Art features prominently even in the hotel’s lobby, made instantly recognisable by the Lying Dragon Gate, a centrepiece bamboo sculpture by Japanese artist Keisen Hama, symbolising strength, harmony and good luck. Apart from the obvious luxuries the hotel off ers, its guest rooms are also artfully designed by famed architect Yukio Hashimoto, using an interplay of woods, lacquer, marble and stone in rich earth tones. The hotel’s learning and activity programme, The Peninsula Academy, off ers art hounds an even more personalised experience of the city’s cultural aspects. The Hidden Colors of Tokyo tour is an insider’s guide to the city’s contemporary art scene, which is notoriously difficult to navigate, even for keen locals (the best collections are often tucked away in “secret” addresses). Guided by Natane Takeda, VIP relations coordinator in Tokyo for Art Basel, the private tour takes guests through galleries, museums, studios and collectors’ private spaces, and even venues such as designer cafes and teahouses. You can also go on a day trip to Kyoto for a Washi Paper Art Experience with Eriko Horiki, the renowned designer and author who specialises in using this paper which permeates Japanese life – washi is used in art, the creation of kimono designs, sliding-door shoji panels, everyday items and even banknotes. At Horiki’s atelier, you’ll learn about her work and the use of washi in interior design, and have a chance to commission an original work.

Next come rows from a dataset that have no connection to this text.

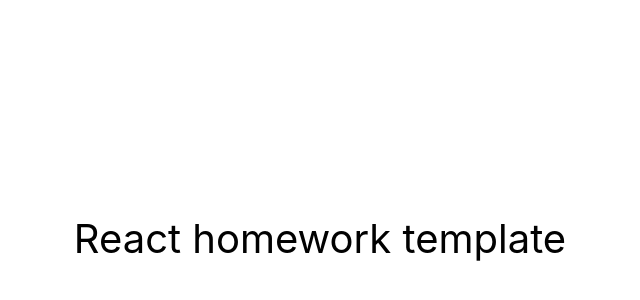
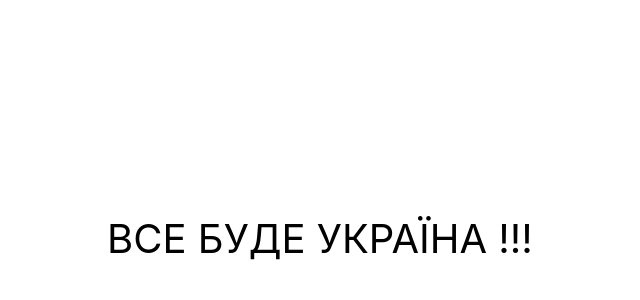
Before and after one commit to KulykAlexander/goit-react-hw-01-components, a React (Create React App) app: page / in a window 1280 px wide. Shown: the part 162-462 px from the top of the page, without its empty margins (320-960 px from the left). Built offline with nearby package versions, Linux system fonts and the light colour scheme.

Commit message:
Update App.jsx

```diff
--- a/src/components/App.jsx
+++ b/src/components/App.jsx
@@ -7,10 +7,10 @@ export const App = () => {
         justifyContent: 'center',
         alignItems: 'center',
         fontSize: 40,
-        color: '#010101'
+        color: '#010101',
       }}
     >
-      React homework template
+      ВСЕ БУДЕ УКРАЇНА !!!
     </div>
   );
 };
```
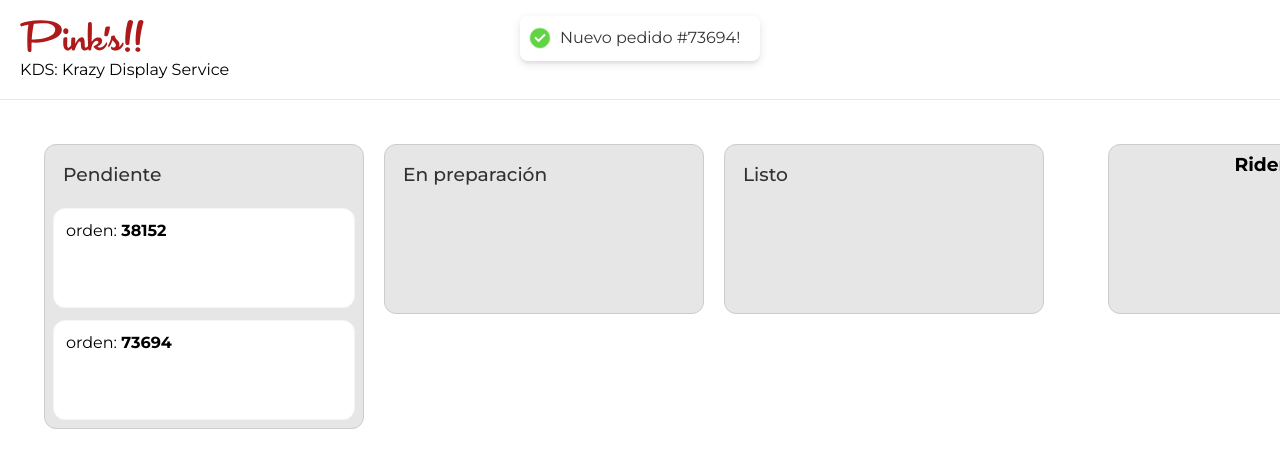
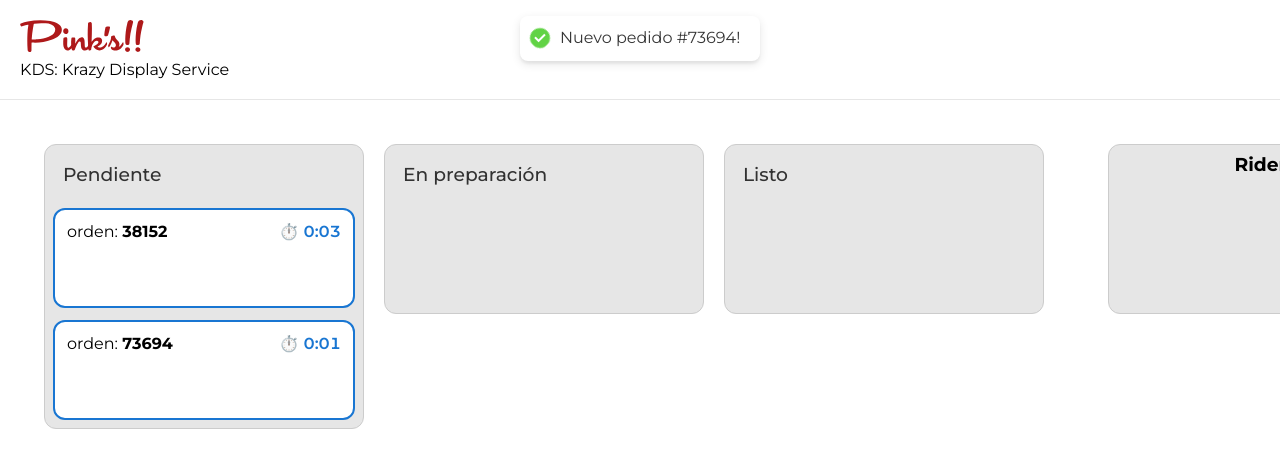
Before and after one commit to pinkshq/pinks-tech-test-kds, a Next.js app: page / in a window 1280 px wide. Shown: the top 468 px of the page. Built offline with nearby package versions, Linux system fonts and the light colour scheme.

Commit message:
feat: show live timer, color-coded border, and warning icon for each order card

```diff
--- a/components/Column/Column.tsx
+++ b/components/Column/Column.tsx
@@ -1,7 +1,7 @@
 import s from "./Column.module.scss";
 import { Order } from "@/dtos/Order.dto";
 import { Droppable, Draggable } from "react-beautiful-dnd";
-import { useState } from "react";
+import { useState, useEffect } from "react";
 import OrderDetailsModal from "../OrderDetailsModal";
 
 export type ColumnProps = {
@@ -10,8 +10,38 @@ export type ColumnProps = {
   droppableId: string;
 };
 
+function getElapsedTime(createdAt: number) {
+  const now = Date.now();
+  const diff = now - createdAt;
+  const min = Math.floor(diff / 60000);
+  const sec = Math.floor((diff % 60000) / 1000);
+  return { min, sec };
+}
+
+function getTimerColorByState(state: string) {
+  if (state === "PENDING") return "#1976d2"; // blue
+  if (state === "IN_PROGRESS") return "#fbc02d"; // yellow
+  if (state === "READY") return "#43a047"; // green
+  if (state === "DELIVERED") return "#888"; // grey
+  return "#222";
+}
+
+function getBorderColorByState(state: string) {
+  if (state === "PENDING") return "#1976d2";
+  if (state === "IN_PROGRESS") return "#fbc02d";
+  if (state === "READY") return "#43a047";
+  if (state === "DELIVERED") return "#888";
+  return "#222";
+}
+
 export default function Column(props: ColumnProps) {
   const [selectedOrder, setSelectedOrder] = useState<Order | null>(null);
+  const [now, setNow] = useState(Date.now());
+
+  useEffect(() => {
+    const interval = setInterval(() => setNow(Date.now()), 1000);
+    return () => clearInterval(interval);
+  }, []);
 
   return (
     <>
@@ -25,7 +55,11 @@ export default function Column(props: ColumnProps) {
             <div className={s["pk-column__title"]}>
               <h3>{props.title}</h3>
             </div>
-            {props.orders.map((order, idx) => (
+            {props.orders.map((order, idx) => {
+              const { min, sec } = getElapsedTime(order.createdAt);
+              const timerColor = getTimerColorByState(order.state);
+              const borderColor = getBorderColorByState(order.state);
+              return (
                 <Draggable key={order.id} draggableId={order.id} index={idx}>
                   {(provided, snapshot) => (
                     <div
@@ -39,12 +73,27 @@ export default function Column(props: ColumnProps) {
                           ? "0 2px 8px rgba(0,0,0,0.15)"
                           : undefined,
                         cursor: "pointer",
+                        border: `2px solid ${borderColor}`,
                       }}
                       onClick={() => setSelectedOrder(order)}
                     >
-                    <div>
+                      <div style={{ display: "flex", justifyContent: "space-between", alignItems: "center" }}>
                         <span>
                           orden: <b>{order.id}</b>
+                        </span>
+                        <span
+                          style={{
+                            marginLeft: 8,
+                            fontWeight: 600,
+                            color: timerColor,
+                            fontVariantNumeric: "tabular-nums",
+                            display: "flex",
+                            alignItems: "center",
+                          }}
+                          title="Tiempo transcurrido"
+                        >
+                          {min >= 15 && <span style={{marginRight: 4}}>⚠️</span>}
+                          ⏱️ {min}:{sec.toString().padStart(2, "0")}
                         </span>
                       </div>
                       <div>
@@ -55,7 +104,8 @@ export default function Column(props: ColumnProps) {
                     </div>
                   )}
                 </Draggable>
-            ))}
+              );
+            })}
             {provided.placeholder}
           </div>
         )}
```
Lines whose indentation alone changed are shown as unchanged.
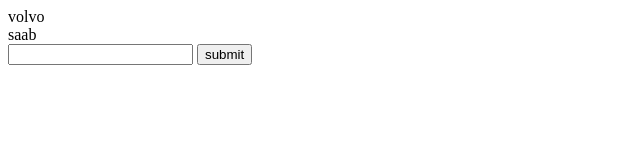
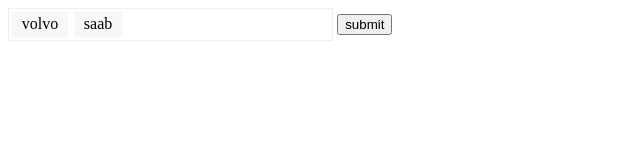
Before and after one commit to bultas/typed-select, a website: page index.html in a window 1280 px wide. Shown: the whole page, without its empty margins (0-640 px from the left). Drawn offline with Linux system fonts and the light colour scheme.

Commit message:
update css

```diff
--- a/style.css
+++ b/style.css
@@ -1,23 +1,23 @@
-super-select {
+typed-select {
   display: inline-flex;
   flex-wrap: wrap;
   border: 1px solid #eee;
 }
 
-super-select input {
+typed-select input {
   border: none;
   outline: none;
   font-family: inherit;
   font-size: inherit;
 }
 
-super-select [data-type="tag"] {
+typed-select [data-type="tag"] {
   display: inline-block;
   padding: .2em .6em;
   background: #f7f7f7;
   margin: .2em;
 }
 
-super-select [data-type="tag"] + * {
+typed-select [data-type="tag"] + * {
   margin-left: .2em;
 }
```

“TOKYO’S CONTEMPORARY ART SCENE IS NOTORIOUSLY DIFFICULT TO NAVIGATE, EVEN FOR KEEN LOCALS.”
Hotel Vagabond is a veritable art gallery with its life-sized elephant sculptures by Franck Le Ray, a solid brass rhino reception counter that was assembled in 15 Rajasthan villages, and a video art installation by New York-based video artist Marco Brambilla in the elevator. Hotelier Satinder Garcha took the 1950s Art Deco building and converted it, with the help of designer Jacques Garcia (of Paris’ Hotel Costes fame), into a chic 41-room boutique hotel. His idea was to have a space where artists and guests could mingle. Hotel Vagabond is the first and only hotel in Singapore to feature an artist-in-residence programme – it’s hosted French costume designer Mireille Minier and multimedia artist Julia Calfee. Participating artists are selected based on whether they’d be able to interact with guests in some manner. It also has a Salon that doubles as a screening room, dinner theatre venue or live jazz bar where artist pop-up events are held regularly. Guests can look forward to a daily Lady Boss High Tea, where they get to meet the artists in residence.
STAY AT THE HEART OF NEW YORK CITY’S ART SCENE AT... THE MARK (WWW.THEMARKHOTEL.COM)
This lavish gem in Manhattan is itself a beacon of haute French design – it was conceptualised by acclaimed designer Jacques Grange, no less. Housed in a 1927 landmark building in the heart of Upper East Side and a few blocks away from the Museum Mile, where 10 museums are located, The Mark is the perfect temporary crib for the art-minded. Take the hotel’s private guided tour of a museum of your choice, with a personal chauffeur, for six hours; enjoy an Artist’s Afternoon Tea served in your room; and receive a special edition of artist Jean-Philippe Delhomme’s illustrated book, The Cultivated Life. If that is not enough, the hotel concierge will also provide insider knowledge for VIP access to special exhibits at the Museum of Modern Art, studio tours with popular artists, and private auctions.
“IT’S THE FIRST AND ONLY HOTEL IN SINGAPORE TO FEATURE AN ARTISTIN- RESIDENCE PROGRAMME.”